ester

[es-ter]
noun Chemistry.
  1. a compound produced by the reaction between an acid and an alcohol with the elimination of a molecule of water, as ethyl acetate, C4H8O2, or dimethyl sulfate, C2H6SO4.

Origin of ester

First recorded in 1850–55; coined by L. Gmelin (1788–1853), German chemist
Dictionary.com Unabridged Based on the Random House Unabridged Dictionary, © Random House, Inc. 2018

Examples from the Web for esters

Contemporary Examples of esters

  • I was trying to find information about a long-dead character who hailed from Esters' part of the state.

    The Daily Beast logo
    Oprah's Cousin Bashes Book

    Alex Heard

    April 22, 2010

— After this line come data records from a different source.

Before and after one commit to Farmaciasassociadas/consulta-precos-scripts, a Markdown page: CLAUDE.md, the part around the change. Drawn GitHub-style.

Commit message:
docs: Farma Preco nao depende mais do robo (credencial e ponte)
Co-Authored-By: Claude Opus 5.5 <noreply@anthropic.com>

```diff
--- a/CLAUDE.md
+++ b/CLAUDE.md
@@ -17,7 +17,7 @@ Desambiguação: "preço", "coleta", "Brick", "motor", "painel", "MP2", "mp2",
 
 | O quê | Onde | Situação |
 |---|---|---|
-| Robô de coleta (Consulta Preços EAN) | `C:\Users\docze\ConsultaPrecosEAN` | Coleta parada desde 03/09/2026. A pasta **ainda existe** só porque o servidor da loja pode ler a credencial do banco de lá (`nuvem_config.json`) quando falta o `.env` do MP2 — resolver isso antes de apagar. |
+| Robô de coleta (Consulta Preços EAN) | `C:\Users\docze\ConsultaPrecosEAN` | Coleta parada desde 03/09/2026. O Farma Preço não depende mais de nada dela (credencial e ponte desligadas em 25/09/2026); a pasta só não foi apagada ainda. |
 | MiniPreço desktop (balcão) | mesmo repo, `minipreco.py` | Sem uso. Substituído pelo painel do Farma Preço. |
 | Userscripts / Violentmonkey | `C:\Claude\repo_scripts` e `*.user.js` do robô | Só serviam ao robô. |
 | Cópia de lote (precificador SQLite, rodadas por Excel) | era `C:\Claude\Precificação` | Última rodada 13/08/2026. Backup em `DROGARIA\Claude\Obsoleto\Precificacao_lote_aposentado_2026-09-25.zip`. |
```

  • "She did refuse to have me on the show," Esters told me in her distinctly non-whiney way.

    The Daily Beast logo
    Oprah's Cousin Bashes Book

    Alex Heard

    April 22, 2010

  • On the phone, Esters assured me that Kelley's statements about their meetings are a big, honking fabrication.

    The Daily Beast logo
    Oprah's Cousin Bashes Book

    Alex Heard

    April 22, 2010

  • Kelley mentioned one other: That Esters has been stomped into submission by an 800-pound Harpo.

    The Daily Beast logo
    Oprah's Cousin Bashes Book

    Alex Heard

    April 22, 2010

  • I'm sure that great pressure has been brought to bear on Mrs. Esters.

    The Daily Beast logo
    Oprah's Cousin Bashes Book

    Alex Heard

    April 22, 2010

Historical Examples of esters


British Dictionary definitions for esters

ester

noun
  1. chem any of a class of compounds produced by reaction between acids and alcohols with the elimination of water. Esters with low molecular weights, such as ethyl acetate, are usually volatile fragrant liquids; fats are solid esters

Word Origin for ester

C19: from German, probably a contraction of Essigäther acetic ether, from Essig vinegar (ultimately from Latin acētum) + Äther ether
Collins English Dictionary - Complete & Unabridged 2012 Digital Edition © William Collins Sons & Co. Ltd. 1979, 1986 © HarperCollins Publishers 1998, 2000, 2003, 2005, 2006, 2007, 2009, 2012

Word Origin and History for esters

ester

n.

compound formed by an acid joined to an alcohol, 1852, coined in German in 1848 by German chemist Leoipold Gmelin (1788-1853), professor at Heidelberg. "[A]pparently a pure invention" [Flood], perhaps a contraction of or abstraction from Essigäther, the German name for ethyl acetate, from Essig "vinegar" + Äther "ether" (see ether).

Essig is from Old High German ezzih, from a metathesis of Latin acetum (see vinegar).

Online Etymology Dictionary, © 2010 Douglas Harper

esters in Medicine

ester

[ĕstər]
n.
  1. Any of a class of organic compounds corresponding to the inorganic salts and formed from an organic acid and an alcohol, usually with the elimination of water.
The American Heritage® Stedman's Medical Dictionary Copyright © 2002, 2001, 1995 by Houghton Mifflin Company. Published by Houghton Mifflin Company.

esters in Science

ester

[ĕstər]
  1. An organic compound formed when an acid and an alcohol combine and release water. Esters formed from carboxylic acids are the most common, and have the general formula RCOOR, where R and R are organic radicals. Esters formed from simple hydrocarbon groups are colorless, volatile liquids with pleasant aromas and create the fragrances and flavors of many flowers and fruits. They are also used as food flavorings. Larger esters, formed from long-chain carboxylic acids, commonly occur as animal and vegetable fats, oils, and waxes. Esters have a wide range of uses in industry.
The American Heritage® Science Dictionary Copyright © 2011. Published by Houghton Mifflin Harcourt Publishing Company. All rights reserved.